WHAT YOU NEED TO DO:
Scan the records below for the string "function" and return every line where it appears.

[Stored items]
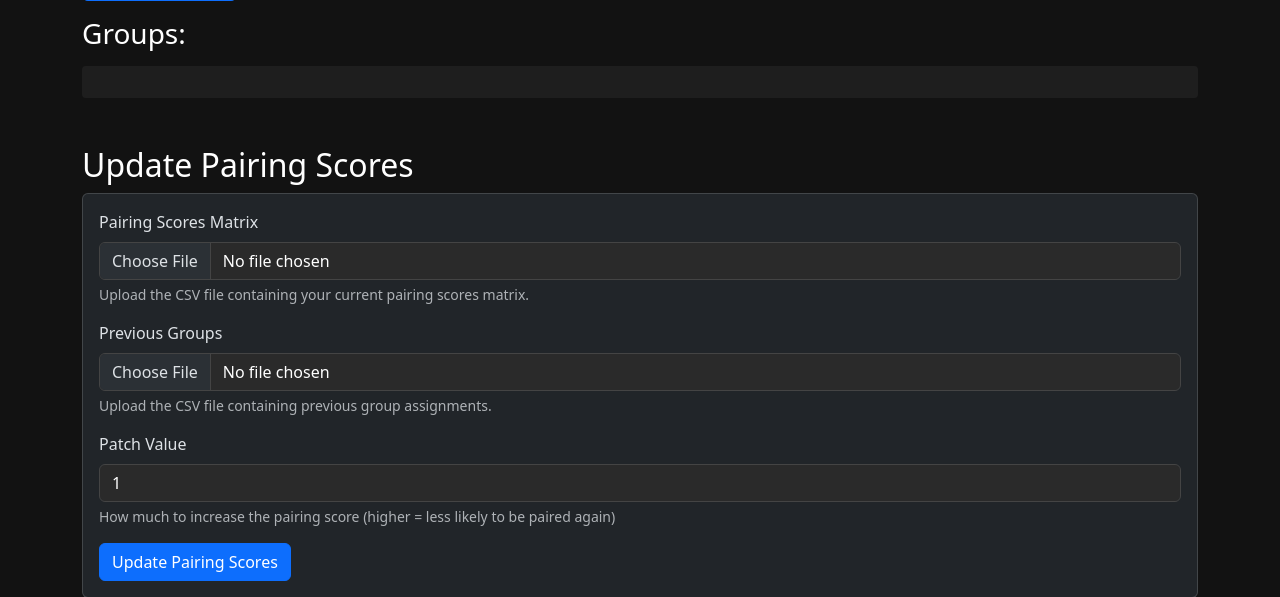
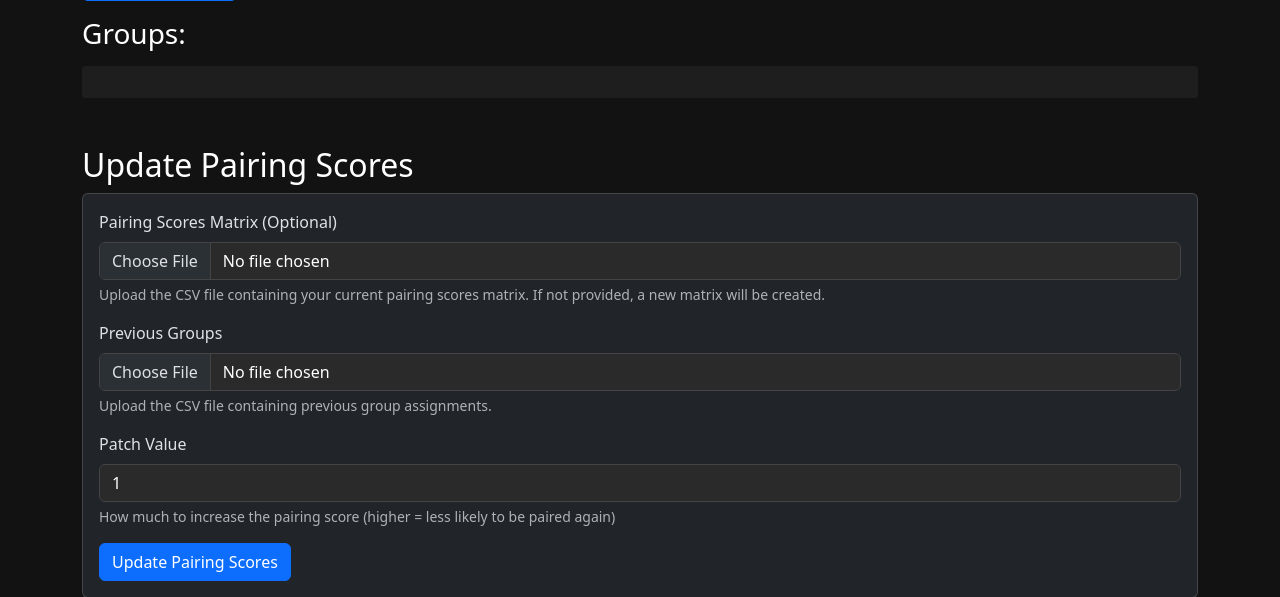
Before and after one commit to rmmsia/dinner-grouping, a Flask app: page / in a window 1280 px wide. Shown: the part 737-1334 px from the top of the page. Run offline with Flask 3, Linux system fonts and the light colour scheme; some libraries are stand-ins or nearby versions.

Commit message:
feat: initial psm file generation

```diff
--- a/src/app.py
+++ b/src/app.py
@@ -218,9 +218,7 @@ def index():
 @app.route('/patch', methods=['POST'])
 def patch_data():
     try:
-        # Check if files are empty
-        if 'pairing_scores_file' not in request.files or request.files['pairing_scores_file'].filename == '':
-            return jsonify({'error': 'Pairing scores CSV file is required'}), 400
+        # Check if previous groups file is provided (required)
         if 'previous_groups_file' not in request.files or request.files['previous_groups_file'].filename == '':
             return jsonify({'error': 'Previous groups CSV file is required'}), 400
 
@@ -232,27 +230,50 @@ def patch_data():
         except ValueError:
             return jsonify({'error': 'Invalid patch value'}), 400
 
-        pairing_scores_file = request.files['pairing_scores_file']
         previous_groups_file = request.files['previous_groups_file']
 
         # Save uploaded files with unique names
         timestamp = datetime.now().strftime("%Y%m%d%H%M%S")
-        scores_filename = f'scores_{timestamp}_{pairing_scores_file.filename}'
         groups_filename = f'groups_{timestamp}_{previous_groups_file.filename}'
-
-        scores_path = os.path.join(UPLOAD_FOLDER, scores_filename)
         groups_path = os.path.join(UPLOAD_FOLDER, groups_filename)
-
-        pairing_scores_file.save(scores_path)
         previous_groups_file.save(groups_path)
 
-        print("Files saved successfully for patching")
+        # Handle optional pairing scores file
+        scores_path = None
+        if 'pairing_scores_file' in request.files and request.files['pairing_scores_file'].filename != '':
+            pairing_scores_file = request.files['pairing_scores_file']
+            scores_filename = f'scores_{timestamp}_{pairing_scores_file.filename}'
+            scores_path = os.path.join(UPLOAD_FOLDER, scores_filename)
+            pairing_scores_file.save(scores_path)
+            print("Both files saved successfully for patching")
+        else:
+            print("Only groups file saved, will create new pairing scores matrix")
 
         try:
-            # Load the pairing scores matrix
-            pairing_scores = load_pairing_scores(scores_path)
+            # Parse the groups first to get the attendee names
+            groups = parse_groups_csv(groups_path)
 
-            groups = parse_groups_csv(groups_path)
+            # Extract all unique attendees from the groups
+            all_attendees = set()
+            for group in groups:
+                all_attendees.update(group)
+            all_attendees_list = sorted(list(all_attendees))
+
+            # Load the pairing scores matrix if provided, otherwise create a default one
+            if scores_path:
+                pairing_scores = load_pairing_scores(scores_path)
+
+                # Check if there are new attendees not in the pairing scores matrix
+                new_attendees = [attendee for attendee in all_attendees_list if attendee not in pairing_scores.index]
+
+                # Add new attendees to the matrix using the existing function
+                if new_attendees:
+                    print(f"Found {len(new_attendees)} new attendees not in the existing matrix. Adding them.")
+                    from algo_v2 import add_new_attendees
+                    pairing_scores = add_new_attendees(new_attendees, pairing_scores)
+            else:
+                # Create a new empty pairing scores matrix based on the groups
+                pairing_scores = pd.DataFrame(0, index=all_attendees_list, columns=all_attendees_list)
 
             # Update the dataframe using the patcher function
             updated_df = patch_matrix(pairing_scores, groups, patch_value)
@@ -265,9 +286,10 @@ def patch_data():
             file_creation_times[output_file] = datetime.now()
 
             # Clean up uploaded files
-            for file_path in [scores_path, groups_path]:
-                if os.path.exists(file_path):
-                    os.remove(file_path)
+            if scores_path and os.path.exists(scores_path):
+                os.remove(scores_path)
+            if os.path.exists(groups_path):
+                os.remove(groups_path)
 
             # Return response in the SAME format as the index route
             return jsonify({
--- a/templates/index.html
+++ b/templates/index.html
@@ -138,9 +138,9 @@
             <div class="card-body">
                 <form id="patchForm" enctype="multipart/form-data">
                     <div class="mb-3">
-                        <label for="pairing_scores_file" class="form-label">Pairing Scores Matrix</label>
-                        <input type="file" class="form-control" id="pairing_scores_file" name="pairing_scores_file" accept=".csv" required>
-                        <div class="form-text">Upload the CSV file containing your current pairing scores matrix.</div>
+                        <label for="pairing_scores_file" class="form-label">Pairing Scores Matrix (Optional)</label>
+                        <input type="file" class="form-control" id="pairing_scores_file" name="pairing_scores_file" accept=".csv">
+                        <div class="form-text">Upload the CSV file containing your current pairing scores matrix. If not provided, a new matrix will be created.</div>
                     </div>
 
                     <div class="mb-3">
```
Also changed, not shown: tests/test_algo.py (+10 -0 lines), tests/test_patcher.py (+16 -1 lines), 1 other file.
==
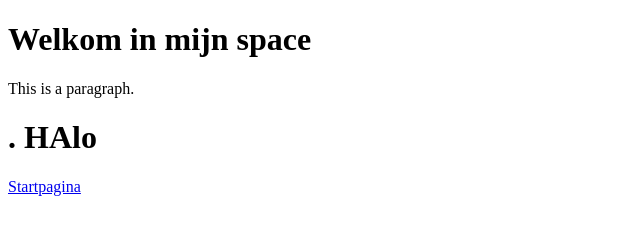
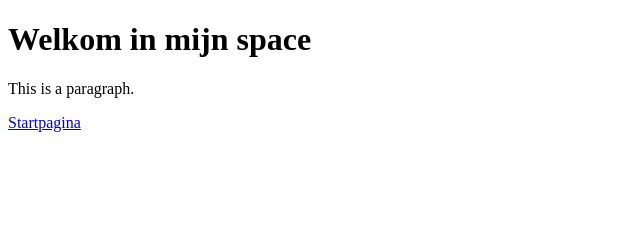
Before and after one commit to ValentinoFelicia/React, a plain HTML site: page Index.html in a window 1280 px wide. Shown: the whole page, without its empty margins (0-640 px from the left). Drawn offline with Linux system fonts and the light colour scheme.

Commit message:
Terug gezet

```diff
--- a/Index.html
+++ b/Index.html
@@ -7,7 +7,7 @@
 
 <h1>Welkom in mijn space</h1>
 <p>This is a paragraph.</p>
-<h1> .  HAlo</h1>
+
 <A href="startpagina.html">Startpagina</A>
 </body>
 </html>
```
...
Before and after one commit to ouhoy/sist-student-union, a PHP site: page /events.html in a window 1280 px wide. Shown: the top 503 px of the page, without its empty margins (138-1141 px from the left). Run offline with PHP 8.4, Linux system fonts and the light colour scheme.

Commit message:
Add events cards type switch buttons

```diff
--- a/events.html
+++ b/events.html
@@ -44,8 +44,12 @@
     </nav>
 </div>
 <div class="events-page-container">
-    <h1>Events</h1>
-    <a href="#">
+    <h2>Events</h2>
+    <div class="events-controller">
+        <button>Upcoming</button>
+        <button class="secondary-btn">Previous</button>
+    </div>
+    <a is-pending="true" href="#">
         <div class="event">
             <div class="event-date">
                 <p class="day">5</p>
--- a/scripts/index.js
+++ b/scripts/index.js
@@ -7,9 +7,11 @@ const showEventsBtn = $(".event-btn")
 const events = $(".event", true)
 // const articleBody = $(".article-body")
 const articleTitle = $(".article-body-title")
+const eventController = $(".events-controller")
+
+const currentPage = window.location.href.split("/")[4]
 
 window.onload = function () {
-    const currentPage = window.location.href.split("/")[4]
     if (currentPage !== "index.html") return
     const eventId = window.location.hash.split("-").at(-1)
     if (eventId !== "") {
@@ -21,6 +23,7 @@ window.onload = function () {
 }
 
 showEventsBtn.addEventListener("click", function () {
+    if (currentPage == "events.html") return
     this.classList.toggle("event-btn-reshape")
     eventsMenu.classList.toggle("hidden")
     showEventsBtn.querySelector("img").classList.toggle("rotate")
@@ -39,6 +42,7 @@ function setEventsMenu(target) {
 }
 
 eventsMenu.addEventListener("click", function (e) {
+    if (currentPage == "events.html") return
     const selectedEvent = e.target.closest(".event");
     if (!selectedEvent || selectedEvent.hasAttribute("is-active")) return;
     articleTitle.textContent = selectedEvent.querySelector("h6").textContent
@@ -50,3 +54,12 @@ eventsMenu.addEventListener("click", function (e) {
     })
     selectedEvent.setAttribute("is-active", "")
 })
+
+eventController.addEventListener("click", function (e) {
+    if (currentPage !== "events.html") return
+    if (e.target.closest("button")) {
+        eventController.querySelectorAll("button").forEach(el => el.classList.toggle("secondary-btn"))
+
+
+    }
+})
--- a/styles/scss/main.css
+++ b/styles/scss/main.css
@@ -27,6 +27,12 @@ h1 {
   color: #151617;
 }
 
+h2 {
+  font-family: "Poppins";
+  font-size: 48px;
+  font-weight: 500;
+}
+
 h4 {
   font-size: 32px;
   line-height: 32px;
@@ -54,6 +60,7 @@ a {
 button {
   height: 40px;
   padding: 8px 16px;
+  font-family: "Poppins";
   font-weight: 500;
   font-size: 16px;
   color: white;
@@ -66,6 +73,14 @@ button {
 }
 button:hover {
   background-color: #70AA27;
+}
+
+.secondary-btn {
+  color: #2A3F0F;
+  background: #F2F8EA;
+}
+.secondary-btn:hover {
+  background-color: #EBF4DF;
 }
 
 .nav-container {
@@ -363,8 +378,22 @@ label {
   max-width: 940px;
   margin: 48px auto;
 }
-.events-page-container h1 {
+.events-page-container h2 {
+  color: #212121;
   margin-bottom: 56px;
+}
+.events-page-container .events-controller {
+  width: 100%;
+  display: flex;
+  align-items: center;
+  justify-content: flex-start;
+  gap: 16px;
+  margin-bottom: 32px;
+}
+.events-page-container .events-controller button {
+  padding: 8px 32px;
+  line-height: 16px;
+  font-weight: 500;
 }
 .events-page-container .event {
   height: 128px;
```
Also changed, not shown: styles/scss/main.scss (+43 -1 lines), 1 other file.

SOLUTION FOR THIS TASK:
+                # Add new attendees to the matrix using the existing function
             # Update the dataframe using the patcher function
 window.onload = function () {
@@ -21,6 +23,7 @@ window.onload = function () {
 showEventsBtn.addEventListener("click", function () {
@@ -39,6 +42,7 @@ function setEventsMenu(target) {
 eventsMenu.addEventListener("click", function (e) {
@@ -50,3 +54,12 @@ eventsMenu.addEventListener("click", function (e) {
+eventController.addEventListener("click", function (e) {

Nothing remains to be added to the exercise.